The smell of Red Bull, in what I can only assume is mixed with vodka, wafts past my nostrils as City Rose’s bass chugs in my ears. The people surrounding me are getting on it. It is Australia Day after all. Either that, or they are filling their veins with canned adrenaline in time for main act IDLES. The opening band have captured the attention of The Brightside, already happily full of eager punters. City Rose’s noisy blend of post-punk harkens back to that of The Birthday Party. The bass is thick, becoming distorted as the bassist punches every string. The shrill guitar riffs paired with the droning baritone vocals make for a devilish performance, the drummer doing a fantastic job of making sure I won’t hear for the next couple days. Though City Rose are down their usual tenor saxophone, which would play even further into The Birthday Party image, and the droning baritone vocals are often hard to distinguish, the band have put on a compelling and extensive opening set.
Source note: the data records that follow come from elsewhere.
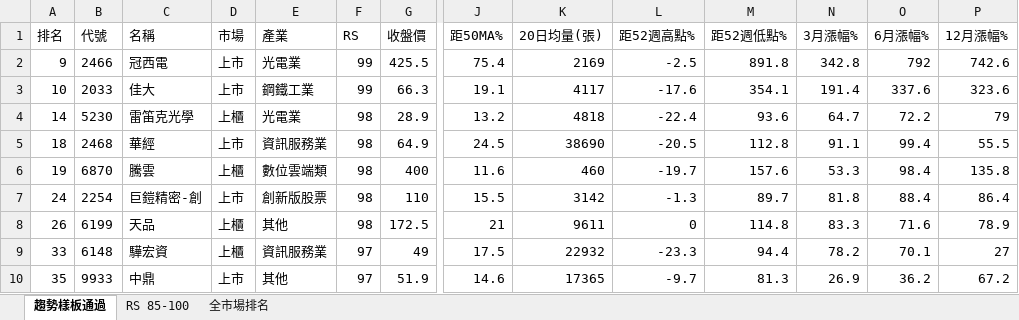
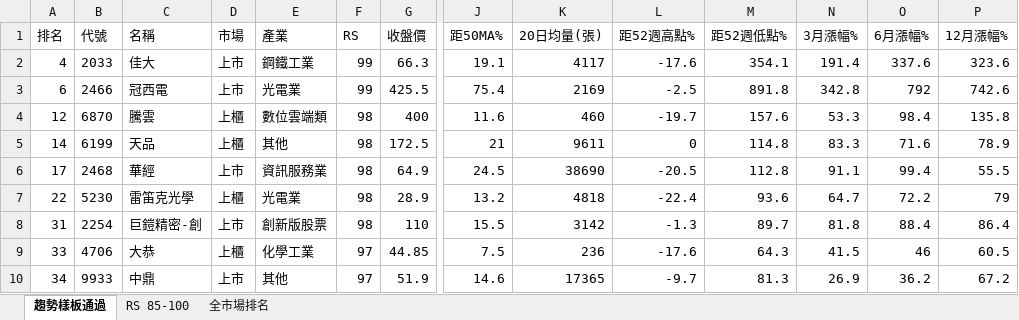
Before and after one commit to smoli0725-droid/tw-rs-screener, an Excel workbook: output/RS_全市場排名.xlsx, sheet 趨勢樣板通過, drawn as a sheet; only a part is shown, gaps mark what is left out; values as stored, in another font and other column widths than the file's, no borders; removed rows and columns are numbered as before the commit, all else as after; rows hold the shown columns only; the diff covers the shown part only; the diff names each change by its address in the sheet, - before the commit and + after, or states it on an @@ line.

```diff
--- a/output/RS_全市場排名.xlsx (sheet 趨勢樣板通過)
+++ b/output/RS_全市場排名.xlsx (sheet 趨勢樣板通過)
-row 2: 9 | 2466 | 冠西電 | 上市 | 光電業 | 99 | 425.5 | 75.4 | 2169 | -2.5 | 891.8 | 342.8 | 792 | 742.6
-A2 (排名): 10
+A2 (排名): 4
+row 3: 6 | 2466 | 冠西電 | 上市 | 光電業 | 99 | 425.5 | 75.4 | 2169 | -2.5 | 891.8 | 342.8 | 792 | 742.6
+row 4: 12 | 6870 | 騰雲 | 上櫃 | 數位雲端類 | 98 | 400 | 11.6 | 460 | -19.7 | 157.6 | 53.3 | 98.4 | 135.8
-B5 (代號): 5230
+B5 (代號): 6199
-C5 (名稱): 雷笛克光學
+C5 (名稱): 天品
-E5 (產業): 光電業
+E5 (產業): 其他
-G5 (收盤價): 28.9
+G5 (收盤價): 172.5
-J5 (距50MA%): 13.2
+J5 (距50MA%): 21
-K5 (20日均量(張)): 4818
+K5 (20日均量(張)): 9611
-L5 (距52週高點%): -22.4
+L5 (距52週高點%): 0
-M5 (距52週低點%): 93.6
+M5 (距52週低點%): 114.8
-N5 (3月漲幅%): 64.7
+N5 (3月漲幅%): 83.3
-O5 (6月漲幅%): 72.2
+O5 (6月漲幅%): 71.6
-P5 (12月漲幅%): 79
+P5 (12月漲幅%): 78.9
-A6 (排名): 18
+A6 (排名): 17
-row 6: 19 | 6870 | 騰雲 | 上櫃 | 數位雲端類 | 98 | 400 | 11.6 | 460 | -19.7 | 157.6 | 53.3 | 98.4 | 135.8
+row 7: 22 | 5230 | 雷笛克光學 | 上櫃 | 光電業 | 98 | 28.9 | 13.2 | 4818 | -22.4 | 93.6 | 64.7 | 72.2 | 79
-A8 (排名): 24
+A8 (排名): 31
-row 8: 26 | 6199 | 天品 | 上櫃 | 其他 | 98 | 172.5 | 21 | 9611 | 0 | 114.8 | 83.3 | 71.6 | 78.9
-B9 (代號): 6148
+B9 (代號): 4706
-C9 (名稱): 驊宏資
+C9 (名稱): 大恭
-E9 (產業): 資訊服務業
+E9 (產業): 化學工業
-G9 (收盤價): 49
+G9 (收盤價): 44.85
-J9 (距50MA%): 17.5
+J9 (距50MA%): 7.5
-K9 (20日均量(張)): 22932
+K9 (20日均量(張)): 236
-L9 (距52週高點%): -23.3
+L9 (距52週高點%): -17.6
-M9 (距52週低點%): 94.4
+M9 (距52週低點%): 64.3
-N9 (3月漲幅%): 78.2
+N9 (3月漲幅%): 41.5
-O9 (6月漲幅%): 70.1
+O9 (6月漲幅%): 46
-P9 (12月漲幅%): 27
+P9 (12月漲幅%): 60.5
-A10 (排名): 35
+A10 (排名): 34
```
Also changed, not shown: 10 added rows, 10 removed rows and 43 edited cells elsewhere in this sheet, sheet 全市場排名, sheet RS 85-100, 7 other files.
IDLES front man, Joe Talbot, soon takes to the stage. He smiles at the crowd and paces back and forth as the band accompany him. The air is already thick with sweat. Jon Beavis hits his sticks against the rim of his drums. The audience know what is about to take place. They erupt and throw their bodies forward. The bellowing, distorted bass cements what the crowd already knew; IDLES begin with Colossus. We move in anticipation. The crowd swelling like a maelstrom, pushing back and forth as Talbot yells, “forgive me father I have sinned.” The music cuts. We wait. The sweat already dripping down the side of my face. Talbot quickly counts, “One, two.” The band erupts. We copy. Limbs are thrown, and bodies smash like wild animals fighting for prey.
IDLES quickly transition into Never Fight A Man With A Perm. Talbot is a force to be reckoned with on stage. His strong demeanour is captivating for those not preoccupied in the mosh. The crowd help him with each lyric. We yell, “Concrete and leather,” back at the stage, overpowering any sound bellowing out. IDLES move into Mother, their ferocious single off their 2017 album Brutalism. The bass roars from the stage, the crashing drums giving us rhythm to mosh to. The air is now thicker than before. I struggle for breath in between accompanying my fellow compatriots in the pit. We scream the lyrics back at the band. IDLES are now drenched in sweat, something our cross-continental-cousins welcome as guitarists Mark Bowen and Lee Kiernan flick their wet hair back and forth. The band treat us to back to back head-bangers with I’m Scum and Danny Nedelko, the latter reinvigorating the maelstrom. We don’t get a chance to breathe until IDLES slow things down a notch with Divide & Conquer. Television and Great pick the tempo back up, our shirts are now heavy and as see through as a greasy sausage roll bag. Some punters have stripped the shirts off their back. It’s all sweat in The Brightside’s pit.
Talbot pauses for the moment to speak about Australia Day. He acknowledges he has little to comment but wants us to consider the celebration. He welcomes a friend who’s endured the front of the mosh onto the stage. She speaks on behalf of the Australians in the room, stating that though we live in a beautiful country, it has been stripped from its original people. She acknowledges the Traditional Owners of the Land before stepping back into the mosh. IDLES play Love Song and White Privilege. A fitting moment to pay our respects and acknowledge the controversy around January 26.
The crowd refuses to settle as the set continues. Mini circle pits form, limbs are thrown into the air and various band members jump into the crowd. It’s a joyous ruckus. Crowd members soon join IDLES on stage. Bowen and Kiernan give their guitars over to those who have jumped on stage, allowing them a break to dance and shout along. The stage was already looking full as more people jump up for a dance with the sweaty Englishmen. IDLES soon transition from their track to a myriad of different covers, yelling out lyrics to The Chats’ Smoko, which is soon accompanied by Eamon Sandwith of The Chats fame. Smoko moves into a chaotic cover of what I think is Thunderstruck. All I hear amongst the ruckus is “na na na na thunder.” The crowd go ape shit.
IDLES close their set with Well Done and Rottweiler, the latter’s noisy, cacophonous instrumental reignites any remaining energy in the crowd. They push back and forwards like a devilish wave, this amount of energy hasn’t been seen since Colossus as the start of the set. Talbot screams his final lyrics and walks off stage, leaving his bandmates to create noisy mayhem. Screeches and squeals piece the air as IDLES let out one final roar.
I walk out of The Brightside with a shirt half a kilo heavier than what I walked in with. The thirty-degree heat feels like ice against my body. I am saturated with sweat. My ears are ringing. My shoes are wet. IDLES have put on one helluva set, and they are only going to get bigger and bigger. And when they start to pack out bigger venues, I will look back fondly at the time where I was thrown around in the mosh in a humble Brisbane venue.